Read the records below and report each line in which "your" occurs.

**THE RECORDS**
+-------+
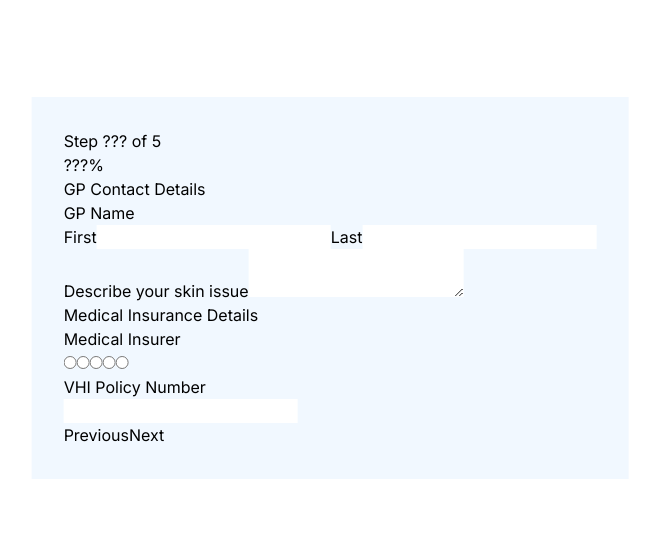
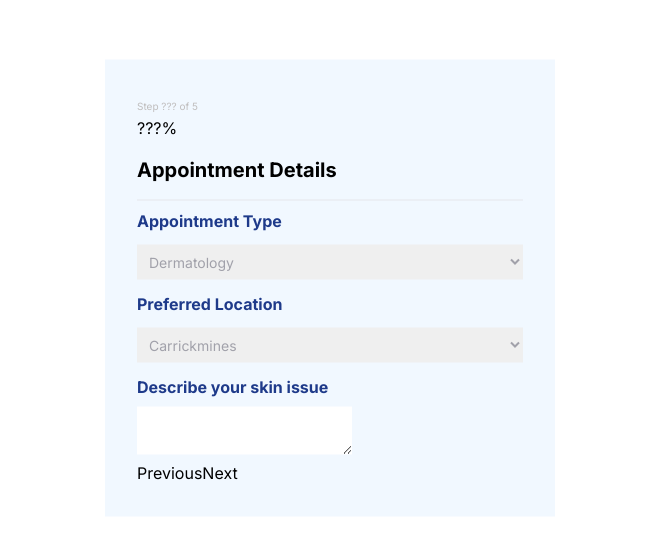
Before and after one commit to DylBrad/multistep-booking-wizard, a Next.js app: page / in a window 1280 px wide. Shown: the part 112-666 px from the top of the page, without its empty margins (310-969 px from the left). Built offline with nearby package versions, Linux system fonts and the light colour scheme.

Commit message:
Create and style form input components

```diff
--- a/src/app/components/AppointmentDetails.js
+++ b/src/app/components/AppointmentDetails.js
@@ -1,18 +1,25 @@
+import InputLabel from './form/InputLabel';
+import InputSelect from './form/InputSelect';
+
 const AppointmentDetails = () => {
   return (
     <>
-      <h2>Appointment Details</h2>
-      <span className="divider"></span>
+      <h2 className="font-bold	text-xl	my-4">Appointment Details</h2>
+      <span className="w-full border-t-[1px]"></span>
       <div className="dropdown">
-        <label>Appointment Type</label>
-        <input></input>
+        <InputLabel>Appointment Type</InputLabel>
+        <InputSelect
+          options={[{ label: 'Dermatology', value: 'Dermatology' }]}
+        ></InputSelect>
       </div>
       <div className="dropdown">
-        <label>Preferred Location</label>
-        <input></input>
+        <InputLabel>Preferred Location</InputLabel>
+        <InputSelect
+          options={[{ label: 'Carrickmines', value: 'Carrickmines' }]}
+        ></InputSelect>
       </div>
       <div className="textarea">
-        <label>Describe your skin issue</label>
+        <InputLabel>Describe your skin issue</InputLabel>
         <textarea />
       </div>
       <div>
--- a/src/app/components/PatientDetails.js
+++ b/src/app/components/PatientDetails.js
@@ -38,7 +38,7 @@ const PatientDetails = () => {
           </label>
           <div>
             <input type="checkbox"></input>
-            <p>Yes, I'm over 16 years old</p>
+            <p>Yes, I&apos;m over 16 years old</p>
           </div>
           <div>
             <input type="checkbox"></input>
--- /dev/null
+++ b/src/app/components/form/InputLabel.js
@@ -0,0 +1,5 @@
+const InputLabel = ({ children }) => {
+  return <h3 className="font-bold	text-base	my-2 text-blue-900">{children}</h3>;
+};
+
+export default InputLabel;
--- /dev/null
+++ b/src/app/components/form/InputSelect.js
@@ -0,0 +1,13 @@
+const InputSelect = ({ options }) => {
+  return (
+    <select className="text-sm	my-1 text-zinc-400 w-full p-2">
+      {options.map((option) => (
+        <option key={option.value} value={option.value}>
+          {option.label}
+        </option>
+      ))}
+    </select>
+  );
+};
+
+export default InputSelect;
--- a/src/app/globals.css
+++ b/src/app/globals.css
@@ -10,6 +10,7 @@ body {
   height: 100vh;
 }
 .form-wrapper {
+  min-width: 450px;
   background-color: #f1f8ff;
   padding: 2rem;
   display: flex;
@@ -20,3 +21,8 @@ body {
   left: 50%;
   transform: translate(-50%, -50%);
 }
+
+.navigation span {
+  font-size: 10px;
+  color: #bfbdbd;
+}
--- a/src/app/page.js
+++ b/src/app/page.js
@@ -14,7 +14,7 @@ export default function Home() {
             <div className="progress">???%</div>
           </div>
         </div>
-        <GpDetails />
+        <AppointmentDetails />
       </div>
     </div>
   );
```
+-------+
**OUTPUT FOR THIS EXERCISE**
-        <label>Describe your skin issue</label>
+        <InputLabel>Describe your skin issue</InputLabel>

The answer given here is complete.